Task objective - In full and without deviation, write out the entries that follow.

Available records -

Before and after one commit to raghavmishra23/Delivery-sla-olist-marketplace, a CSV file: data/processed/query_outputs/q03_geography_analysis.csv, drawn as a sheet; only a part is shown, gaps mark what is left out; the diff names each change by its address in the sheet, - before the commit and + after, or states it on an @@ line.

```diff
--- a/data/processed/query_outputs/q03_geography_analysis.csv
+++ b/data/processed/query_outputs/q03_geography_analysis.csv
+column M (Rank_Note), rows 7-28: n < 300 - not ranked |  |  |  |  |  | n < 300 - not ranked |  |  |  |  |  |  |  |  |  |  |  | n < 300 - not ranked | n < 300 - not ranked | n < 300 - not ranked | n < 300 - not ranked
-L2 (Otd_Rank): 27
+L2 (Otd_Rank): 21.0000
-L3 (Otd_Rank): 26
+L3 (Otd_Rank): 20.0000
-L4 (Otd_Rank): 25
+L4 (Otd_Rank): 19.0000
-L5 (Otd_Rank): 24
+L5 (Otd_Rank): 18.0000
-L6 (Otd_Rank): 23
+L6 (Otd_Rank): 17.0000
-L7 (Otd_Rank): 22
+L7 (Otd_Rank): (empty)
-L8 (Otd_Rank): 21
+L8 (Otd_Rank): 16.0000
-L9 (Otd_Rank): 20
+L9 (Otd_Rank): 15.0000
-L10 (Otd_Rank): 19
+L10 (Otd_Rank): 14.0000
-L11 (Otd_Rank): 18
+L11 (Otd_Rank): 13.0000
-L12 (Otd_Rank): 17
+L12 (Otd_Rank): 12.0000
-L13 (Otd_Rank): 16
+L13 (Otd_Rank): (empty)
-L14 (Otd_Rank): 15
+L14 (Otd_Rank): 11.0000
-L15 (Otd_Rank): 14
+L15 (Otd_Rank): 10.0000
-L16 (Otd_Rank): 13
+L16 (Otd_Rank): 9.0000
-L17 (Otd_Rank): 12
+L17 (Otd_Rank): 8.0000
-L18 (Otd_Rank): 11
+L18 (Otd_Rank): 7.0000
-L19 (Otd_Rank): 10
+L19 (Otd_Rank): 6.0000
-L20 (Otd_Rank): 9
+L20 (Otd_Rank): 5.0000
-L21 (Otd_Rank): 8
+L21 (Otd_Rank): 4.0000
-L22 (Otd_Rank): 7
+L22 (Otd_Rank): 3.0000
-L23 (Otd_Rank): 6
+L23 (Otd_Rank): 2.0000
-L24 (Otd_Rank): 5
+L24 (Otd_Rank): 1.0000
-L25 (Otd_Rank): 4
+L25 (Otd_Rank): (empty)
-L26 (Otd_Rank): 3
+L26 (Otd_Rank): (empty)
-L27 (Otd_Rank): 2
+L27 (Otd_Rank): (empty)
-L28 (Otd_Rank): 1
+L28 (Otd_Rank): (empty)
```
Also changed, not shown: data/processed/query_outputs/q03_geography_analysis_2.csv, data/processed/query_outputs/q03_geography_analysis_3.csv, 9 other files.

Result of the task -
Before and after one commit to raghavmishra23/Delivery-sla-olist-marketplace, a CSV file: data/processed/query_outputs/q03_geography_analysis.csv, drawn as a sheet; only a part is shown, gaps mark what is left out; the diff names each change by its address in the sheet, - before the commit and + after, or states it on an @@ line.

```diff
--- a/data/processed/query_outputs/q03_geography_analysis.csv
+++ b/data/processed/query_outputs/q03_geography_analysis.csv
+column M (Rank_Note), rows 7-28: n < 300 - not ranked |  |  |  |  |  | n < 300 - not ranked |  |  |  |  |  |  |  |  |  |  |  | n < 300 - not ranked | n < 300 - not ranked | n < 300 - not ranked | n < 300 - not ranked
-L2 (Otd_Rank): 27
+L2 (Otd_Rank): 21.0000
-L3 (Otd_Rank): 26
+L3 (Otd_Rank): 20.0000
-L4 (Otd_Rank): 25
+L4 (Otd_Rank): 19.0000
-L5 (Otd_Rank): 24
+L5 (Otd_Rank): 18.0000
-L6 (Otd_Rank): 23
+L6 (Otd_Rank): 17.0000
-L7 (Otd_Rank): 22
+L7 (Otd_Rank): (empty)
-L8 (Otd_Rank): 21
+L8 (Otd_Rank): 16.0000
-L9 (Otd_Rank): 20
+L9 (Otd_Rank): 15.0000
-L10 (Otd_Rank): 19
+L10 (Otd_Rank): 14.0000
-L11 (Otd_Rank): 18
+L11 (Otd_Rank): 13.0000
-L12 (Otd_Rank): 17
+L12 (Otd_Rank): 12.0000
-L13 (Otd_Rank): 16
+L13 (Otd_Rank): (empty)
-L14 (Otd_Rank): 15
+L14 (Otd_Rank): 11.0000
-L15 (Otd_Rank): 14
+L15 (Otd_Rank): 10.0000
-L16 (Otd_Rank): 13
+L16 (Otd_Rank): 9.0000
-L17 (Otd_Rank): 12
+L17 (Otd_Rank): 8.0000
-L18 (Otd_Rank): 11
+L18 (Otd_Rank): 7.0000
-L19 (Otd_Rank): 10
+L19 (Otd_Rank): 6.0000
-L20 (Otd_Rank): 9
+L20 (Otd_Rank): 5.0000
-L21 (Otd_Rank): 8
+L21 (Otd_Rank): 4.0000
-L22 (Otd_Rank): 7
+L22 (Otd_Rank): 3.0000
-L23 (Otd_Rank): 6
+L23 (Otd_Rank): 2.0000
-L24 (Otd_Rank): 5
+L24 (Otd_Rank): 1.0000
-L25 (Otd_Rank): 4
+L25 (Otd_Rank): (empty)
-L26 (Otd_Rank): 3
+L26 (Otd_Rank): (empty)
-L27 (Otd_Rank): 2
+L27 (Otd_Rank): (empty)
-L28 (Otd_Rank): 1
+L28 (Otd_Rank): (empty)
```
Also changed, not shown: data/processed/query_outputs/q03_geography_analysis_2.csv, data/processed/query_outputs/q03_geography_analysis_3.csv, 9 other files.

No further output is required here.